YOUR ASSIGNMENT:
Go through the data and count each line that has the string "columns". Give that count alone.

[Items from a dataset]
···

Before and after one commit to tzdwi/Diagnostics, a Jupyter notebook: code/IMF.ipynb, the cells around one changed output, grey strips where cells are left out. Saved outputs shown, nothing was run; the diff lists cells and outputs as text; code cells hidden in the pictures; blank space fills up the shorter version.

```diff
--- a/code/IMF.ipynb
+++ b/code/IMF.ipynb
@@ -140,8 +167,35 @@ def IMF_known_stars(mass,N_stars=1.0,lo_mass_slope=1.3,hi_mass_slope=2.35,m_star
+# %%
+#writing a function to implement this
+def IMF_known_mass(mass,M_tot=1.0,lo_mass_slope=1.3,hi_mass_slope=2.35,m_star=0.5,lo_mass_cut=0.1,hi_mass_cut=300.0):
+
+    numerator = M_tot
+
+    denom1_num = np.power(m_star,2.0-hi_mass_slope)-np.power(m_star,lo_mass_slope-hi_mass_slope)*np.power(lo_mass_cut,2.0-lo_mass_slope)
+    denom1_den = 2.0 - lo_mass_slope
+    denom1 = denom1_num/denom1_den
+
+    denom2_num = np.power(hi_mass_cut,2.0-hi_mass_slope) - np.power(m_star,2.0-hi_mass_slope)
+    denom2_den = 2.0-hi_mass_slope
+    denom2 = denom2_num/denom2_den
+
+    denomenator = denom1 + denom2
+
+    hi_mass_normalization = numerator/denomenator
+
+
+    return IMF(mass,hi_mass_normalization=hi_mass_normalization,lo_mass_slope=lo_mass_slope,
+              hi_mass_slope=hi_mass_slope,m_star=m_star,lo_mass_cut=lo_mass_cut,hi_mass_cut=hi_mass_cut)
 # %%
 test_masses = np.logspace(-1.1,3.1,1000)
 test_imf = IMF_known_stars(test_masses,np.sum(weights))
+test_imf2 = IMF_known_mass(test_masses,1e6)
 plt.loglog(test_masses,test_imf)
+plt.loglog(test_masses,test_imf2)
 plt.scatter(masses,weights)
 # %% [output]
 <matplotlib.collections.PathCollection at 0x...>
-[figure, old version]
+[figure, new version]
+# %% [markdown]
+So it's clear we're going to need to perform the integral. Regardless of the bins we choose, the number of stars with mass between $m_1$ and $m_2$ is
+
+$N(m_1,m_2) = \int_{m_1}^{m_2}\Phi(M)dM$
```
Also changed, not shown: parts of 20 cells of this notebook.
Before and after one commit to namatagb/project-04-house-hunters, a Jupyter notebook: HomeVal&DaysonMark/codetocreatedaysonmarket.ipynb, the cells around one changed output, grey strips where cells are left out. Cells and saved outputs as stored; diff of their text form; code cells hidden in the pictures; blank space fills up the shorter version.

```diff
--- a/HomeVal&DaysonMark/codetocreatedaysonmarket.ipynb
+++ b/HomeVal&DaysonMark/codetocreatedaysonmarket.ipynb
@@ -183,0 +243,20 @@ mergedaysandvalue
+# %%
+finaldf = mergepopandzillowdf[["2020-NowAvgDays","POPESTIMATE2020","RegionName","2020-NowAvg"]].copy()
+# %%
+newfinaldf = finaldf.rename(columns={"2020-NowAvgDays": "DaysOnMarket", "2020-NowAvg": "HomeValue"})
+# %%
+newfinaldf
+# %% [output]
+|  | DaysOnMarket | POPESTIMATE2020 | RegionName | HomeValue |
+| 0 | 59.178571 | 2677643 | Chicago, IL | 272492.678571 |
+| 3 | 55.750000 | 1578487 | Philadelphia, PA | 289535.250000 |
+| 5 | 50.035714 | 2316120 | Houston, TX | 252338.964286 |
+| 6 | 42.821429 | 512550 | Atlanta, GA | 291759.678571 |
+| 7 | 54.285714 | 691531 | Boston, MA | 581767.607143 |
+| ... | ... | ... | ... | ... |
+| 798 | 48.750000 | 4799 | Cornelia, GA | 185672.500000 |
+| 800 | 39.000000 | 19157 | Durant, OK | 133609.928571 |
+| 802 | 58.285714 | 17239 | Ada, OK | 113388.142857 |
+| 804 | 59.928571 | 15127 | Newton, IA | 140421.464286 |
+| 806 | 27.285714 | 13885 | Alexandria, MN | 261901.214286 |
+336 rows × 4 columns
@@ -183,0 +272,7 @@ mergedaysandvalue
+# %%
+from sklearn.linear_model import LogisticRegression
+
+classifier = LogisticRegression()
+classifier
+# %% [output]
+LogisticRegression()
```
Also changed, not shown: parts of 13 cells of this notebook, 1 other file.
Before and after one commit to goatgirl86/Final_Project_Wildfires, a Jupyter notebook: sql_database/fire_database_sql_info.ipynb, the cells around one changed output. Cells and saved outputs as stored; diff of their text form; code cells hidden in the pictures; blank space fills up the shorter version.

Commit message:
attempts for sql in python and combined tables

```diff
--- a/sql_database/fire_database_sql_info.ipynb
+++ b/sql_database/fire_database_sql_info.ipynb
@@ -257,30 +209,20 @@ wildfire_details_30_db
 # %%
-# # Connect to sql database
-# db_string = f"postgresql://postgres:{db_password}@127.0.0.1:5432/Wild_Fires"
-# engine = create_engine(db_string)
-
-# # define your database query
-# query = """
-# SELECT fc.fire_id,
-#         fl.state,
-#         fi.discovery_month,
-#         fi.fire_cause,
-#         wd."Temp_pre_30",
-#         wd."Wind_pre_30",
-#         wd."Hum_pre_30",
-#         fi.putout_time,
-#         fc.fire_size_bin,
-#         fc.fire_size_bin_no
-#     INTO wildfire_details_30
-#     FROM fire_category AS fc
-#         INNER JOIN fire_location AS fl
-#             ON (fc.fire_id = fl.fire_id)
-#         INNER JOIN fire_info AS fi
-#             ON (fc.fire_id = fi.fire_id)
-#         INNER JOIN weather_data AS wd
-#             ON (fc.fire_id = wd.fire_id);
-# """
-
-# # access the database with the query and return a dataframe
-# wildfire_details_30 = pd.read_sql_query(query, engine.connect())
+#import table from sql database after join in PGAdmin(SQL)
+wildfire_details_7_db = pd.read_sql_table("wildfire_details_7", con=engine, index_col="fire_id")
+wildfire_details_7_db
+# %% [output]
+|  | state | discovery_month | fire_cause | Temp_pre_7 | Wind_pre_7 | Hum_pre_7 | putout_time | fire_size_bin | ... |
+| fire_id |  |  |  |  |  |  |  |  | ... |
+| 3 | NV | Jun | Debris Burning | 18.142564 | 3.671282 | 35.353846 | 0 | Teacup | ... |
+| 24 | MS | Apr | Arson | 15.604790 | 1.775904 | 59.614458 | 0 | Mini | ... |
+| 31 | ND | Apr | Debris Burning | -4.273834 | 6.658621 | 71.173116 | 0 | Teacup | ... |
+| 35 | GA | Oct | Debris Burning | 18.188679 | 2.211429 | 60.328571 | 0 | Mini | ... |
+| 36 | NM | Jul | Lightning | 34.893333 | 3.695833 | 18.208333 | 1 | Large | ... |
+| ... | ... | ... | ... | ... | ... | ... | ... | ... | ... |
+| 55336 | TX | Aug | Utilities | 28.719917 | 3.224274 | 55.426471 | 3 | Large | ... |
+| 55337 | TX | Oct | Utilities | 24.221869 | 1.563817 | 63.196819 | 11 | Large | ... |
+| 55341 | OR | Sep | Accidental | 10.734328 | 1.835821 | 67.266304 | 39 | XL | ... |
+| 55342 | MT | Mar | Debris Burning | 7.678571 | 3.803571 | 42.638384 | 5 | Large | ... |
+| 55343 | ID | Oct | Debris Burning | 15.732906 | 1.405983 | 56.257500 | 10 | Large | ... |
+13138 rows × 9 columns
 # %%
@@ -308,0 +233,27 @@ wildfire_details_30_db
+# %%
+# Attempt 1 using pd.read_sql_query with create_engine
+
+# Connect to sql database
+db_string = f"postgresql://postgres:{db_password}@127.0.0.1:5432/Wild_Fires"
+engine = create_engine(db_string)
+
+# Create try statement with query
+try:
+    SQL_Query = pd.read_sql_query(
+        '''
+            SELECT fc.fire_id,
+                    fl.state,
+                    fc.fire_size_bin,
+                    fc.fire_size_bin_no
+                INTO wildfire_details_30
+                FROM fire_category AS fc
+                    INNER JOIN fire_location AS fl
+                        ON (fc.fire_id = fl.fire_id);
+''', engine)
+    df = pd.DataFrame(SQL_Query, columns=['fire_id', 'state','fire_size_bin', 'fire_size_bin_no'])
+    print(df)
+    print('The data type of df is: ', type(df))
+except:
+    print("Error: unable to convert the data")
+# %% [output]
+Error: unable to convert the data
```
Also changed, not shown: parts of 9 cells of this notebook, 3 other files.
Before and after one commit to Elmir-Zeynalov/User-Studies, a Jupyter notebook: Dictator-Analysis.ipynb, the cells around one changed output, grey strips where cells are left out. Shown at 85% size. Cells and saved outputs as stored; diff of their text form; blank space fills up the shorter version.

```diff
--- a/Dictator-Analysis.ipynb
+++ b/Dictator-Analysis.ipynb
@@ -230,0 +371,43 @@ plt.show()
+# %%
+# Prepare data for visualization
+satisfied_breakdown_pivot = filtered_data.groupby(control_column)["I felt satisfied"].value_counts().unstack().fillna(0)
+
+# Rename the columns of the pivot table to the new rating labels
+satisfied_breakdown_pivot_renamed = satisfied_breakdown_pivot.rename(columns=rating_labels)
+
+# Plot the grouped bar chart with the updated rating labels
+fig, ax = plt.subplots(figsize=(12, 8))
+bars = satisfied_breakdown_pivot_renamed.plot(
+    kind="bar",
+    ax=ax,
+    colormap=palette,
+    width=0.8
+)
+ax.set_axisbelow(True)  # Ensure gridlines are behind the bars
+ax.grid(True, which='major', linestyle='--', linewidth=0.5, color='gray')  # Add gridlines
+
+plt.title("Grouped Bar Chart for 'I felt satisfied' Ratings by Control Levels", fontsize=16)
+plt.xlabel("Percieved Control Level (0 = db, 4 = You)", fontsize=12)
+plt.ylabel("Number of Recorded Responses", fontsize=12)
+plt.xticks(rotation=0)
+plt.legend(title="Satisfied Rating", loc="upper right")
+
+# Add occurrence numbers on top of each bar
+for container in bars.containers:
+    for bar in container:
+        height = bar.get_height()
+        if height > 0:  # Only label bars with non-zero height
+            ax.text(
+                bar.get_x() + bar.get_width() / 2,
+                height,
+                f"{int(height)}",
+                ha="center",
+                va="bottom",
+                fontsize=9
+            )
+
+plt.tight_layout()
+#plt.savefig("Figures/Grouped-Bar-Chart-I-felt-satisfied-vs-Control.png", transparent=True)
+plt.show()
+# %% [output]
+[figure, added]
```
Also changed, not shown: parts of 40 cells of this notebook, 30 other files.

···

ANSWER TO THE EXERCISE:
6